Activity: Every word in the data below belongs in your copy, exactly as given; the pictures do not.

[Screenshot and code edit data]
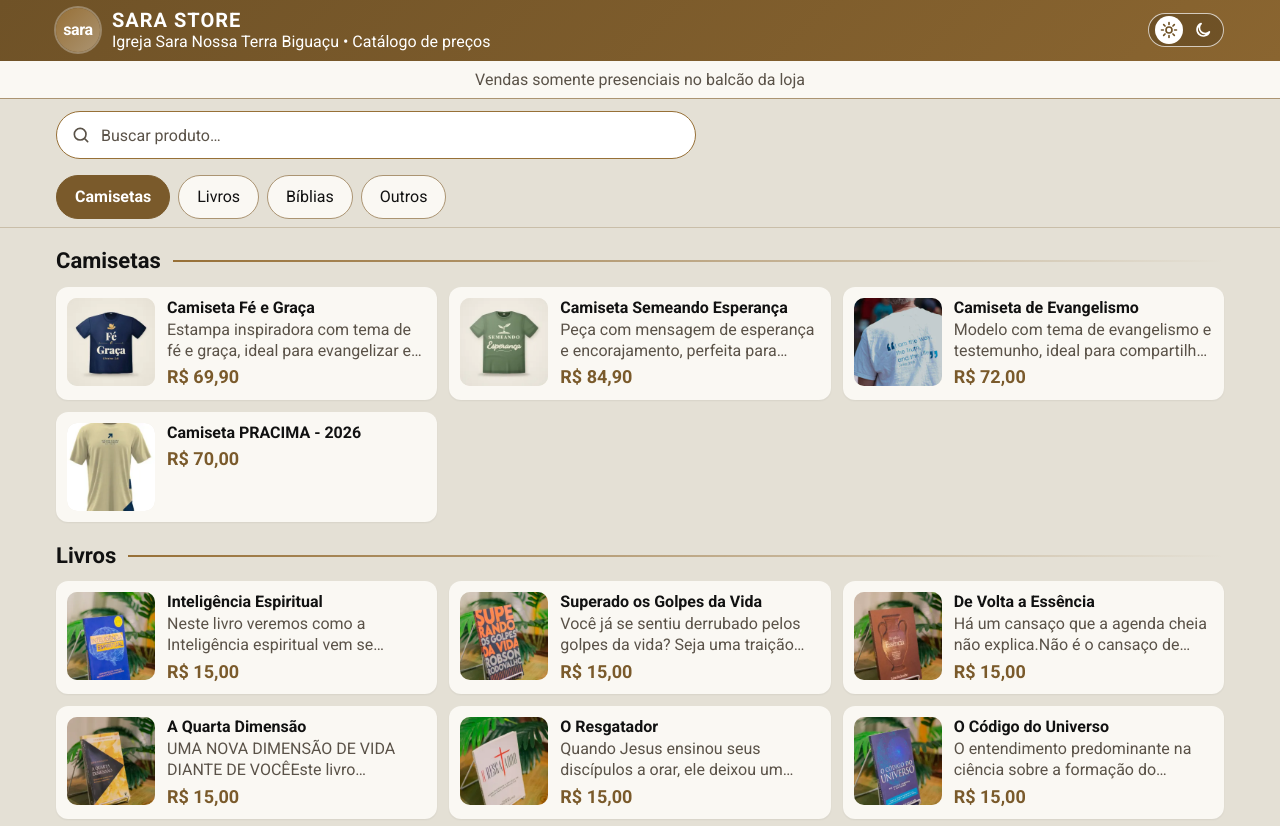
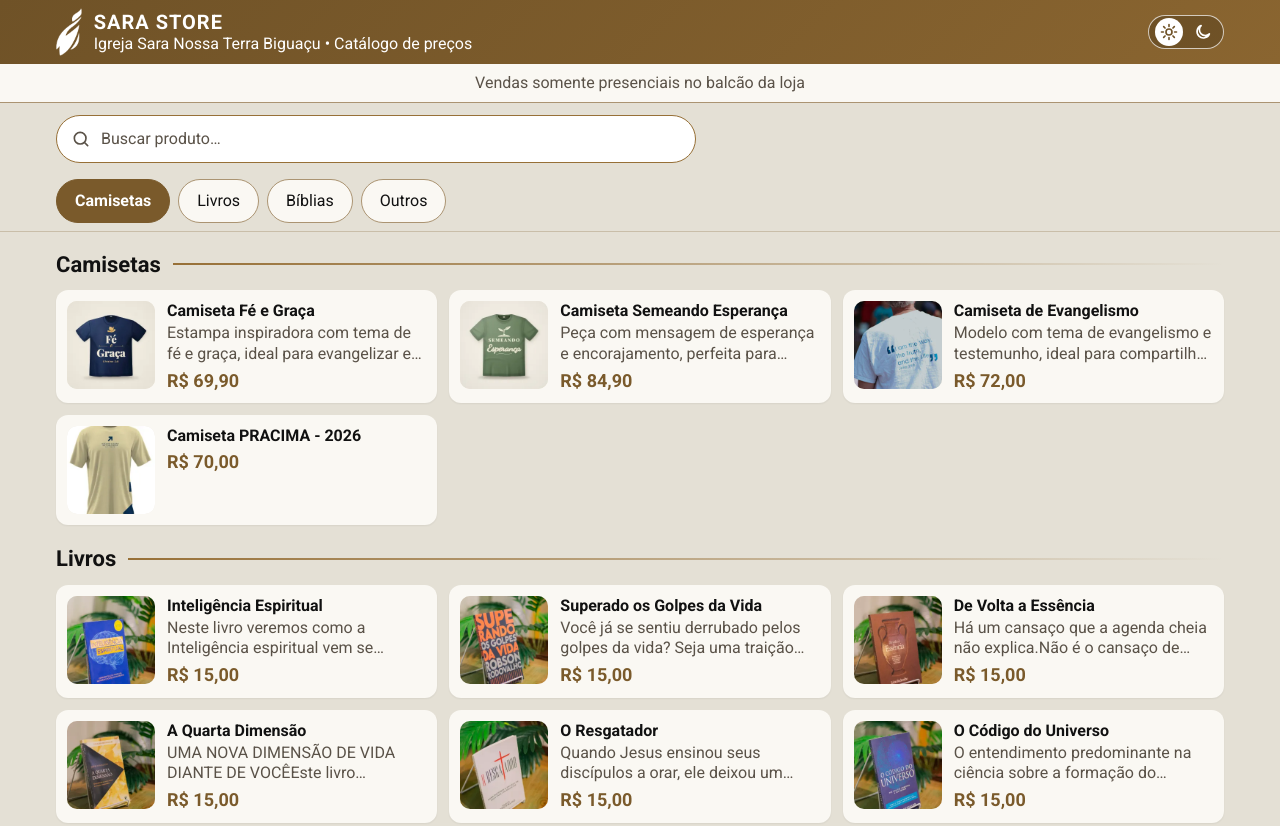
Before and after one commit to SaraBiguacu/SaraStore, a website: page index.html in a window 1280 px wide. Shown: the top 826 px of the page. Drawn offline with Linux system fonts and the light colour scheme.

Commit message:
Logo novo: a chama da Sara
- Cabeçalho do catálogo e do painel: só a chama, branca e sem fundo,
  maior que o círculo antigo. Se a imagem não carregar, aparece o
  círculo bronze com "sara" como antes.
- Ícone do celular, prévia dos links (og:image) e folha do QR Code: a
  chama branca sobre o bronze do cabeçalho (no papel branco ela fica no
  círculo bronze).
- Ícone da aba do navegador: a chama branca num círculo bronze
  (img/icone.png no lugar de img/icone.svg).
- Imagens geradas a partir da arte "Somos Sara", com as bordas refeitas
  para ficarem nítidas; ?v= dos CSS atualizados.

Co-Authored-By: Claude Opus 5.5 <noreply@anthropic.com>

```diff
--- a/css/painel.css
+++ b/css/painel.css
@@ -52,15 +52,15 @@ code { font-family: ui-monospace, SFMono-Regular, Consolas, monospace; font-size
 .topo-linha { display: flex; align-items: center; gap: 12px; min-height: 60px; padding-block: 8px; }
 .topo h1 { flex: 1; min-width: 0; font-size: 19px; line-height: 1.2; letter-spacing: .03em; }
 
-.logo {
-  position: relative; flex: none; display: grid; place-items: center;
-  width: 40px; height: 40px; border-radius: 50%; overflow: hidden;
-  background: linear-gradient(135deg, #977037, #AB9472);
-  box-shadow: 0 0 0 2px rgb(255 255 255 / .3);
+/* Logo: a chama branca direto no cabeçalho. Se a imagem não carregar, aparece o círculo bronze com "sara". */
+.logo { flex: none; display: grid; place-items: center; }
+.logo img { display: block; width: auto; height: 40px; }
+.logo span {
+  display: grid; place-items: center; width: 40px; height: 40px; border-radius: 50%;
+  background: linear-gradient(135deg, #977037, #AB9472); box-shadow: 0 0 0 2px rgb(255 255 255 / .3);
+  color: var(--branco); font-weight: 700; font-size: 14px; line-height: 1; letter-spacing: -.02em;
 }
-.logo img { position: absolute; inset: 0; width: 100%; height: 100%; object-fit: cover; }
-.logo span { color: var(--branco); font-weight: 700; font-size: 14px; line-height: 1; letter-spacing: -.02em; }
-.logo img ~ span { visibility: hidden; }
+.logo img ~ span { display: none; }
 
 .botao-topo {
   flex: none; min-height: 44px; padding: 8px 14px; border-radius: 10px;
--- a/css/style.css
+++ b/css/style.css
@@ -91,15 +91,15 @@ a { color: inherit; }
 .topo h1 { font-size: 20px; line-height: 1.2; letter-spacing: .05em; }
 .topo p { line-height: 1.3; }
 
-.logo {
-  position: relative; flex: none; display: grid; place-items: center;
-  width: 44px; height: 44px; border-radius: 50%; overflow: hidden;
-  background: linear-gradient(135deg, #977037, #AB9472);
-  box-shadow: 0 0 0 2px rgb(255 255 255 / .3);
+/* Logo: a chama branca direto no cabeçalho. Se a imagem não carregar, aparece o círculo bronze com "sara". */
+.logo { flex: none; display: grid; place-items: center; }
+.logo img { display: block; width: auto; height: 48px; }
+.logo span {
+  display: grid; place-items: center; width: 44px; height: 44px; border-radius: 50%;
+  background: linear-gradient(135deg, #977037, #AB9472); box-shadow: 0 0 0 2px rgb(255 255 255 / .3);
+  color: var(--branco); font-weight: 700; line-height: 1; letter-spacing: -.02em;
 }
-.logo img { position: absolute; inset: 0; width: 100%; height: 100%; object-fit: cover; }
-.logo span { color: var(--branco); font-weight: 700; line-height: 1; letter-spacing: -.02em; }
-.logo img ~ span { visibility: hidden; }
+.logo img ~ span { display: none; }
 
 /* Botão sol/lua: trilho com os dois símbolos; a bolinha branca fica atrás do modo em uso.
    A posição segue o data-tema da raiz, que o js/tema.js põe antes de a página aparecer:
--- a/index.html
+++ b/index.html
@@ -14,16 +14,18 @@
   <meta property="og:description" content="Veja os preços da loja da Igreja Sara Nossa Terra Biguaçu. Vendas somente presenciais, no balcão.">
   <meta property="og:url" content="https://sarabiguacu.github.io/SaraStore/">
   <meta property="og:image" content="https://sarabiguacu.github.io/SaraStore/img/logo.png">
-  <meta property="og:image:alt" content="Logo da Igreja Sara Nossa Terra Biguaçu">
+  <meta property="og:image:width" content="360">
+  <meta property="og:image:height" content="360">
+  <meta property="og:image:alt" content="Logo da Igreja Sara Nossa Terra Biguaçu: a chama">
   <meta name="twitter:card" content="summary">
-  <link rel="icon" href="img/icone.svg" type="image/svg+xml">
+  <link rel="icon" href="img/icone.png" type="image/png">
   <link rel="apple-touch-icon" href="img/logo.png">
   <link rel="preconnect" href="https://fonts.googleapis.com">
   <link rel="preconnect" href="https://fonts.gstatic.com" crossorigin>
   <link rel="stylesheet" href="https://fonts.googleapis.com/css2?family=Roboto:wght@400;700&display=swap">
   <!-- Antes do CSS e sem module/defer: aplica o tema escolhido antes de a página aparecer. -->
   <script src="js/tema.js?v=1"></script>
-  <link rel="stylesheet" href="css/style.css?v=6">
+  <link rel="stylesheet" href="css/style.css?v=7">
   <link rel="modulepreload" href="js/comum.js?v=2">
   <link rel="modulepreload" href="js/dialogo.js?v=1">
   <script type="module" src="js/app.js?v=4"></script>
@@ -32,7 +34,7 @@
 <body>
   <header class="topo">
     <div class="conteudo">
-      <span class="logo" aria-hidden="true"><img src="img/logo.png" alt="" width="44" height="44"><span>sara</span></span>
+      <span class="logo" aria-hidden="true"><img src="img/chama.png" alt="" width="26" height="48"><span>sara</span></span>
       <div>
         <h1 id="titulo" tabindex="-1">SARA STORE</h1>
         <p>Igreja Sara Nossa Terra Biguaçu • Catálogo de preços</p>
```
Also changed, not shown: painel.html (+3 -3 lines), qr.html (+1 -1 lines), README.md, img/chama.png (added), img/icone.png (added), img/icone.svg (deleted), img/logo.png (added).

Completed task:
Before and after one commit to SaraBiguacu/SaraStore, a website: page index.html in a window 1280 px wide. Shown: the top 826 px of the page. Drawn offline with Linux system fonts and the light colour scheme.

Commit message:
Logo novo: a chama da Sara
- Cabeçalho do catálogo e do painel: só a chama, branca e sem fundo,
  maior que o círculo antigo. Se a imagem não carregar, aparece o
  círculo bronze com "sara" como antes.
- Ícone do celular, prévia dos links (og:image) e folha do QR Code: a
  chama branca sobre o bronze do cabeçalho (no papel branco ela fica no
  círculo bronze).
- Ícone da aba do navegador: a chama branca num círculo bronze
  (img/icone.png no lugar de img/icone.svg).
- Imagens geradas a partir da arte "Somos Sara", com as bordas refeitas
  para ficarem nítidas; ?v= dos CSS atualizados.

Co-Authored-By: Claude Opus 5.5 <noreply@anthropic.com>

```diff
--- a/css/painel.css
+++ b/css/painel.css
@@ -52,15 +52,15 @@ code { font-family: ui-monospace, SFMono-Regular, Consolas, monospace; font-size
 .topo-linha { display: flex; align-items: center; gap: 12px; min-height: 60px; padding-block: 8px; }
 .topo h1 { flex: 1; min-width: 0; font-size: 19px; line-height: 1.2; letter-spacing: .03em; }
 
-.logo {
-  position: relative; flex: none; display: grid; place-items: center;
-  width: 40px; height: 40px; border-radius: 50%; overflow: hidden;
-  background: linear-gradient(135deg, #977037, #AB9472);
-  box-shadow: 0 0 0 2px rgb(255 255 255 / .3);
+/* Logo: a chama branca direto no cabeçalho. Se a imagem não carregar, aparece o círculo bronze com "sara". */
+.logo { flex: none; display: grid; place-items: center; }
+.logo img { display: block; width: auto; height: 40px; }
+.logo span {
+  display: grid; place-items: center; width: 40px; height: 40px; border-radius: 50%;
+  background: linear-gradient(135deg, #977037, #AB9472); box-shadow: 0 0 0 2px rgb(255 255 255 / .3);
+  color: var(--branco); font-weight: 700; font-size: 14px; line-height: 1; letter-spacing: -.02em;
 }
-.logo img { position: absolute; inset: 0; width: 100%; height: 100%; object-fit: cover; }
-.logo span { color: var(--branco); font-weight: 700; font-size: 14px; line-height: 1; letter-spacing: -.02em; }
-.logo img ~ span { visibility: hidden; }
+.logo img ~ span { display: none; }
 
 .botao-topo {
   flex: none; min-height: 44px; padding: 8px 14px; border-radius: 10px;
--- a/css/style.css
+++ b/css/style.css
@@ -91,15 +91,15 @@ a { color: inherit; }
 .topo h1 { font-size: 20px; line-height: 1.2; letter-spacing: .05em; }
 .topo p { line-height: 1.3; }
 
-.logo {
-  position: relative; flex: none; display: grid; place-items: center;
-  width: 44px; height: 44px; border-radius: 50%; overflow: hidden;
-  background: linear-gradient(135deg, #977037, #AB9472);
-  box-shadow: 0 0 0 2px rgb(255 255 255 / .3);
+/* Logo: a chama branca direto no cabeçalho. Se a imagem não carregar, aparece o círculo bronze com "sara". */
+.logo { flex: none; display: grid; place-items: center; }
+.logo img { display: block; width: auto; height: 48px; }
+.logo span {
+  display: grid; place-items: center; width: 44px; height: 44px; border-radius: 50%;
+  background: linear-gradient(135deg, #977037, #AB9472); box-shadow: 0 0 0 2px rgb(255 255 255 / .3);
+  color: var(--branco); font-weight: 700; line-height: 1; letter-spacing: -.02em;
 }
-.logo img { position: absolute; inset: 0; width: 100%; height: 100%; object-fit: cover; }
-.logo span { color: var(--branco); font-weight: 700; line-height: 1; letter-spacing: -.02em; }
-.logo img ~ span { visibility: hidden; }
+.logo img ~ span { display: none; }
 
 /* Botão sol/lua: trilho com os dois símbolos; a bolinha branca fica atrás do modo em uso.
    A posição segue o data-tema da raiz, que o js/tema.js põe antes de a página aparecer:
--- a/index.html
+++ b/index.html
@@ -14,16 +14,18 @@
   <meta property="og:description" content="Veja os preços da loja da Igreja Sara Nossa Terra Biguaçu. Vendas somente presenciais, no balcão.">
   <meta property="og:url" content="https://sarabiguacu.github.io/SaraStore/">
   <meta property="og:image" content="https://sarabiguacu.github.io/SaraStore/img/logo.png">
-  <meta property="og:image:alt" content="Logo da Igreja Sara Nossa Terra Biguaçu">
+  <meta property="og:image:width" content="360">
+  <meta property="og:image:height" content="360">
+  <meta property="og:image:alt" content="Logo da Igreja Sara Nossa Terra Biguaçu: a chama">
   <meta name="twitter:card" content="summary">
-  <link rel="icon" href="img/icone.svg" type="image/svg+xml">
+  <link rel="icon" href="img/icone.png" type="image/png">
   <link rel="apple-touch-icon" href="img/logo.png">
   <link rel="preconnect" href="https://fonts.googleapis.com">
   <link rel="preconnect" href="https://fonts.gstatic.com" crossorigin>
   <link rel="stylesheet" href="https://fonts.googleapis.com/css2?family=Roboto:wght@400;700&display=swap">
   <!-- Antes do CSS e sem module/defer: aplica o tema escolhido antes de a página aparecer. -->
   <script src="js/tema.js?v=1"></script>
-  <link rel="stylesheet" href="css/style.css?v=6">
+  <link rel="stylesheet" href="css/style.css?v=7">
   <link rel="modulepreload" href="js/comum.js?v=2">
   <link rel="modulepreload" href="js/dialogo.js?v=1">
   <script type="module" src="js/app.js?v=4"></script>
@@ -32,7 +34,7 @@
 <body>
   <header class="topo">
     <div class="conteudo">
-      <span class="logo" aria-hidden="true"><img src="img/logo.png" alt="" width="44" height="44"><span>sara</span></span>
+      <span class="logo" aria-hidden="true"><img src="img/chama.png" alt="" width="26" height="48"><span>sara</span></span>
       <div>
         <h1 id="titulo" tabindex="-1">SARA STORE</h1>
         <p>Igreja Sara Nossa Terra Biguaçu • Catálogo de preços</p>
```
Also changed, not shown: painel.html (+3 -3 lines), qr.html (+1 -1 lines), README.md, img/chama.png (added), img/icone.png (added), img/icone.svg (deleted), img/logo.png (added).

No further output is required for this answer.